Non-Anatomic Tunnel Position Increases the Risk of Revision ACL Reconstruction

March 30, 2022

A study recently published in Knee Surgery, Sports Traumatology, Arthroscopy to discuss increased risk for revision ACL reconstruction was conducted by several orthopaedic experts including UPMC Orthopaedic Care physicians Jonathan Hughes, MD, Bryson Lesniak, MD, and Volker Musahl, MD.

Anterior cruciate ligament (ACL) graft failure is a complication that may require revision ACL reconstruction (ACL-R). Non-anatomic placement of the femoral tunnel is thought to be a frequent cause of graft failure; however, there is a lack of evidence to support this belief.
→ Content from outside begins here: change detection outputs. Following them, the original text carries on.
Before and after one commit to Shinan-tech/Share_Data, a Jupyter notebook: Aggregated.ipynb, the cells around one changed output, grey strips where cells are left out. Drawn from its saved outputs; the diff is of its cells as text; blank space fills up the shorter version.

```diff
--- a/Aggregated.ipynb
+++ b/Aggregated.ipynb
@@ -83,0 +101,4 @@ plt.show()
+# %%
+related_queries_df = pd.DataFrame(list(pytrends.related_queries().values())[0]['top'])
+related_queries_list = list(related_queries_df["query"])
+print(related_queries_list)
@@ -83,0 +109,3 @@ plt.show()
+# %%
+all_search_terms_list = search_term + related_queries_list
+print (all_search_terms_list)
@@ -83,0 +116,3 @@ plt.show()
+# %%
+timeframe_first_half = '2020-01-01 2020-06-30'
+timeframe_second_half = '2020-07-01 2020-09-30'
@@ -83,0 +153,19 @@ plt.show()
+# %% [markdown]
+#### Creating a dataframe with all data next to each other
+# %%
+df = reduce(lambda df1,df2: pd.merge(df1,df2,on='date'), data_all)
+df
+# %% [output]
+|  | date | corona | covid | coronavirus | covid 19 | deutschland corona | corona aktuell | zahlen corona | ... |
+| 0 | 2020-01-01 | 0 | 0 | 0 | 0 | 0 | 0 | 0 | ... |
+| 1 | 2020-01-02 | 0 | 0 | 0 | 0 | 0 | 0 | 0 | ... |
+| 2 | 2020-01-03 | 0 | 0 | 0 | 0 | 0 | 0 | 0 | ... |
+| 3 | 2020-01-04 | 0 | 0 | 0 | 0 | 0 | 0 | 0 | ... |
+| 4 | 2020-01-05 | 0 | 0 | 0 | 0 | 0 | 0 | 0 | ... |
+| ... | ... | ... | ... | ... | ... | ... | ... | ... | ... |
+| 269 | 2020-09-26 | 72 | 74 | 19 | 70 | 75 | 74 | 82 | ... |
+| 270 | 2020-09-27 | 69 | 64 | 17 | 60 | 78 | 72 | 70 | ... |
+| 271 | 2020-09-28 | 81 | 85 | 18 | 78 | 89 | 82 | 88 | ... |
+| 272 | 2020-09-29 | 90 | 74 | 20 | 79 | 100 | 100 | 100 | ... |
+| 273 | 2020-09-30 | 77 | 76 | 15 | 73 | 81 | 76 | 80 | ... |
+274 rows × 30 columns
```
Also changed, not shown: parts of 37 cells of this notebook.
The purpose of this study was to determine if non-anatomic femoral tunnel placement is associated with increased risk of revision ACL-R.

After screening all 315 consecutive patients who underwent primary single-bundle ACL-R by a single senior orthopedic surgeon between January 2012 and January 2017, 58 patients were found to have both strict lateral radiographs and a minimum of 24 months follow-up without revision. From a group of 456 consecutive revision ACL-R, patients were screened for strictly lateral radiographs and 59 patients were included in the revision group. Femoral tunnel placement for each patient was determined using a strict lateral radiograph taken after the primary ACL-R using the quadrant method.

The center of the femoral tunnel was measured in both the posterior-anterior (PA) and proximal-distal (PD) dimensions and represented as a percentage of the total distance (normal center of anatomic footprint: PA 25% and PD 29%).

In the PA dimension, the revision group had significantly more anterior femoral tunnel placement compared with the primary group. Among patients who underwent revision, those with non-traumatic chronic failure had statistically significant more anterior femoral tunnel placement than those who experienced traumatic failure. In the PD dimension, the revision group had significantly more proximal femoral tunnel placement compared with the primary group.

In this retrospective study of 58 patients with successful primary ACL-R compared with 59 patients with failed ACL-R, anterior and proximal (high) femoral tunnels for ACL-R were shown to be independent risk factors for ACL revision surgery. As revision ACL-R is associated with patient and economic burden, particular attention should be given to achieving an individualized, anatomic primary ACL-R. Surgeons may reduce the risk of revision ACL-R by placing the center of the femoral tunnel within the anatomic ACL footprint.

Read more about this study on PubMed.

Other study authors include:

Collaborators not affiliated with the University of Pittsburgh:

Ravi Vaswani, MD
Hospital for Special Surgery

Sean J. Meredith, MD
University of Maryland Medical School

Jon Karlsson, MD, PhD
Sahlgrenska Academy, Gothernburg University